Among the lines of the data, copy those that hold "className".

......

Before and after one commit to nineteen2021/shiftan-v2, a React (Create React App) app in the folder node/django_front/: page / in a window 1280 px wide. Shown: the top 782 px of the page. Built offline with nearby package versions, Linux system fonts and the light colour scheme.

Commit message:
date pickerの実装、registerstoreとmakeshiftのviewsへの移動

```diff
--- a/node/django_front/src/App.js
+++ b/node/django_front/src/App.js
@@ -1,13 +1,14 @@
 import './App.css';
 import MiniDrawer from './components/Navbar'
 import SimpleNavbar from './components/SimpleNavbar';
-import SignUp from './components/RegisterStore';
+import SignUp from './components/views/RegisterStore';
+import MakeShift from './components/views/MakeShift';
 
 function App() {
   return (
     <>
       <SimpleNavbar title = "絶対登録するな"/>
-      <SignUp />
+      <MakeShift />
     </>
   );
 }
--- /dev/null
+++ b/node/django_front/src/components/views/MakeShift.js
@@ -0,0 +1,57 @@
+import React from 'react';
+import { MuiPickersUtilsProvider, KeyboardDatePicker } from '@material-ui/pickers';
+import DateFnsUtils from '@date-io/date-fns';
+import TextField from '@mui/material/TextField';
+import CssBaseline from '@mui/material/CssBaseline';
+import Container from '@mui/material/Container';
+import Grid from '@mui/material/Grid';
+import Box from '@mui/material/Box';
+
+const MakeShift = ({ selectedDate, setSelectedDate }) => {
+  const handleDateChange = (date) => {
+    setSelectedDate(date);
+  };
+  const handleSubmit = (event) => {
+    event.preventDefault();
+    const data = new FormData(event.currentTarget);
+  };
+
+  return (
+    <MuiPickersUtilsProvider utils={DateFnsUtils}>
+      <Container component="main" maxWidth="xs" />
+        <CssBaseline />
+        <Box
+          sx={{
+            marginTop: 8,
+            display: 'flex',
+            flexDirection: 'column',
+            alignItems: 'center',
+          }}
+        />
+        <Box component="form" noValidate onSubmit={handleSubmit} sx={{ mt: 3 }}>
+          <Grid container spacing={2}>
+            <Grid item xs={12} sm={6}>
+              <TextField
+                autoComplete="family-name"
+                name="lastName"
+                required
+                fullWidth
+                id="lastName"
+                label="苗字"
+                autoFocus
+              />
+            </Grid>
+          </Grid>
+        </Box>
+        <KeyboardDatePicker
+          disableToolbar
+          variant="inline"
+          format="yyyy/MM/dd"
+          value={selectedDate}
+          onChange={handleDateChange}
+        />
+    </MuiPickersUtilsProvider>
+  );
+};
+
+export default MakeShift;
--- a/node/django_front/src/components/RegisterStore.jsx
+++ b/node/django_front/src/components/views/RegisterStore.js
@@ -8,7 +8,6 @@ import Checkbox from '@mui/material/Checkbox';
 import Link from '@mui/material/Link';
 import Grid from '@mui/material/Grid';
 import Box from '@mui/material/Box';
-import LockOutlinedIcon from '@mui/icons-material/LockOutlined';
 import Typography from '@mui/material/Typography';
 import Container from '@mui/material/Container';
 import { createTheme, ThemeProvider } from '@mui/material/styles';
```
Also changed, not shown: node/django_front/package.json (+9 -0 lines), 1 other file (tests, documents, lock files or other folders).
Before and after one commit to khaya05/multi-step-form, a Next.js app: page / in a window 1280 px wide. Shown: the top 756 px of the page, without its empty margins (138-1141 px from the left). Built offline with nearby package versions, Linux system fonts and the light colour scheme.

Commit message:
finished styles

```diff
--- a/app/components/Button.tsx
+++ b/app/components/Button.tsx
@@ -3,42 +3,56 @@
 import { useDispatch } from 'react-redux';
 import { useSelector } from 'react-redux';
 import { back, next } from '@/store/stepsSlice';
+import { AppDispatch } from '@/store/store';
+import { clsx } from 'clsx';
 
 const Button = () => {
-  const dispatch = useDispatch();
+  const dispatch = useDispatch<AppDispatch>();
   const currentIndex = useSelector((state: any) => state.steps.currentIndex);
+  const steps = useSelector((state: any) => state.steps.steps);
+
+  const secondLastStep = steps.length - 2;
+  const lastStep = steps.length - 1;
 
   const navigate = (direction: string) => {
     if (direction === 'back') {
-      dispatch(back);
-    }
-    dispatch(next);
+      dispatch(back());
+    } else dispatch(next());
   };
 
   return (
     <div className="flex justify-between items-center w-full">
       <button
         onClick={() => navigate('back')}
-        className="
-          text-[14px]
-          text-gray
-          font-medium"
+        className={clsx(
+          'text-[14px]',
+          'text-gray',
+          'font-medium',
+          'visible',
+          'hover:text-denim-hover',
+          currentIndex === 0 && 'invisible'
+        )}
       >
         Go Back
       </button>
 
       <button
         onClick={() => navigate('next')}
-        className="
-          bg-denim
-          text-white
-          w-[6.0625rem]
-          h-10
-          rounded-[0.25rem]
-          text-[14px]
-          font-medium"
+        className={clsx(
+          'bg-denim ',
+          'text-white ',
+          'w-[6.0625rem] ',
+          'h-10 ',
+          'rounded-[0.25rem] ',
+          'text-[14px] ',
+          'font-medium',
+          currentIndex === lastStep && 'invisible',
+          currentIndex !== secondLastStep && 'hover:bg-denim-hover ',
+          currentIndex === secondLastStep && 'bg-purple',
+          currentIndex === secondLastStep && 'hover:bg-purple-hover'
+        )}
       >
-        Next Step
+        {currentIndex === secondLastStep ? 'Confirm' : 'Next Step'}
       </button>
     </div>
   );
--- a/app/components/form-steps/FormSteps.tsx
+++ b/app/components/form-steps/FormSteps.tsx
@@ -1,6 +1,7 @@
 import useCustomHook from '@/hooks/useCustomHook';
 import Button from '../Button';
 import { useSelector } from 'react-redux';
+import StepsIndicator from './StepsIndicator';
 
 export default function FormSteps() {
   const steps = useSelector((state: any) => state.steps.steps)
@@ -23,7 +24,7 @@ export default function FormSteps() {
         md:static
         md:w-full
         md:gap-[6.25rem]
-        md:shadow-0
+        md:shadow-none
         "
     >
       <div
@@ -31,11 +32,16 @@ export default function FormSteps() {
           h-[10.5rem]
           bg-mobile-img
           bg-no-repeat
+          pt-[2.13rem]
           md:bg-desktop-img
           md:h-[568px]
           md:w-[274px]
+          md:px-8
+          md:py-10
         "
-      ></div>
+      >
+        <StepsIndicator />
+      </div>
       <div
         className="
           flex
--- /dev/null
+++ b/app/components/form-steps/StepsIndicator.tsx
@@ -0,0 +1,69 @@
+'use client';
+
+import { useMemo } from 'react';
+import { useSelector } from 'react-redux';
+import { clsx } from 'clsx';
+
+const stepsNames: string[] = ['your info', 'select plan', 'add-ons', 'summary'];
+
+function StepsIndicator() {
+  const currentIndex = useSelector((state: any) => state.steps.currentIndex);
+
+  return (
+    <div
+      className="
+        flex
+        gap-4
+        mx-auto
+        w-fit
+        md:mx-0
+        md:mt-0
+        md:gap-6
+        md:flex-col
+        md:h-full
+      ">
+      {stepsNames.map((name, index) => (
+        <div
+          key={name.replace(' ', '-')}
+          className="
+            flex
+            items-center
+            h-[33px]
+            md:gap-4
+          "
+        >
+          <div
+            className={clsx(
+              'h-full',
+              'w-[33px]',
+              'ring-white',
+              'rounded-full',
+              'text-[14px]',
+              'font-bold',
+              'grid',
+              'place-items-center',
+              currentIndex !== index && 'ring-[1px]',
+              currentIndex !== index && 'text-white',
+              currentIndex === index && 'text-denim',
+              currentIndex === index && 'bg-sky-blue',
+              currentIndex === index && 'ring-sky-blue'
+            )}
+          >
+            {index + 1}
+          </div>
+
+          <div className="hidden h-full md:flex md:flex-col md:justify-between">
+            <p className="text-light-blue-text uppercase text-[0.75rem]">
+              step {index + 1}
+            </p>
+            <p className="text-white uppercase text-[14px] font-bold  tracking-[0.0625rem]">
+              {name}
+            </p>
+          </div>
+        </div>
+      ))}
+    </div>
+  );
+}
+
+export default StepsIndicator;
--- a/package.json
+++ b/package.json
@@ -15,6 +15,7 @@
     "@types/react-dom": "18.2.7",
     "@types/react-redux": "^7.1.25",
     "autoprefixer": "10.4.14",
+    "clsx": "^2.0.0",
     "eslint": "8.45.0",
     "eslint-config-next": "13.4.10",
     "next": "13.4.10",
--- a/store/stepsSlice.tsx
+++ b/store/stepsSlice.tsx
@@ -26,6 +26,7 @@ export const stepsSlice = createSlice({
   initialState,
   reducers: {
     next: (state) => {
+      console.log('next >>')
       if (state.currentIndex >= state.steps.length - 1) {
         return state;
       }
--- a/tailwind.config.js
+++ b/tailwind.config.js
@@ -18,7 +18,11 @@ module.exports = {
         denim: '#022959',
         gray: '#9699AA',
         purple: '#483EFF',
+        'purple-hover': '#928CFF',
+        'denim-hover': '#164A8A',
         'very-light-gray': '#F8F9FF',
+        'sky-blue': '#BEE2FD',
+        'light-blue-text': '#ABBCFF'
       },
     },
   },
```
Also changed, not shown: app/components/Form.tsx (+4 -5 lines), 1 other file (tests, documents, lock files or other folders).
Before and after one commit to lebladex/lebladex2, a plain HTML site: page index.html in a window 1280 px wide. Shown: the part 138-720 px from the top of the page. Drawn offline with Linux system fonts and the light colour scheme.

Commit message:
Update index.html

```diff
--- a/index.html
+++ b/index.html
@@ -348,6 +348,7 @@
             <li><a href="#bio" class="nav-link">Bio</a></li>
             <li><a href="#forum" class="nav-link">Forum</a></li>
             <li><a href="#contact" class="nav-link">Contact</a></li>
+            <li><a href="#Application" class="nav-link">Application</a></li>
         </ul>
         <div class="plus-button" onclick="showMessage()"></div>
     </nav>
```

......

Exercise solution.
     <div className="flex justify-between items-center w-full">
-        className="
+        className={clsx(
-        className="
+        className={clsx(
         className="
+      className="
+          className="
+            className={clsx(
+          <div className="hidden h-full md:flex md:flex-col md:justify-between">
+            <p className="text-light-blue-text uppercase text-[0.75rem]">
+            <p className="text-white uppercase text-[14px] font-bold  tracking-[0.0625rem]">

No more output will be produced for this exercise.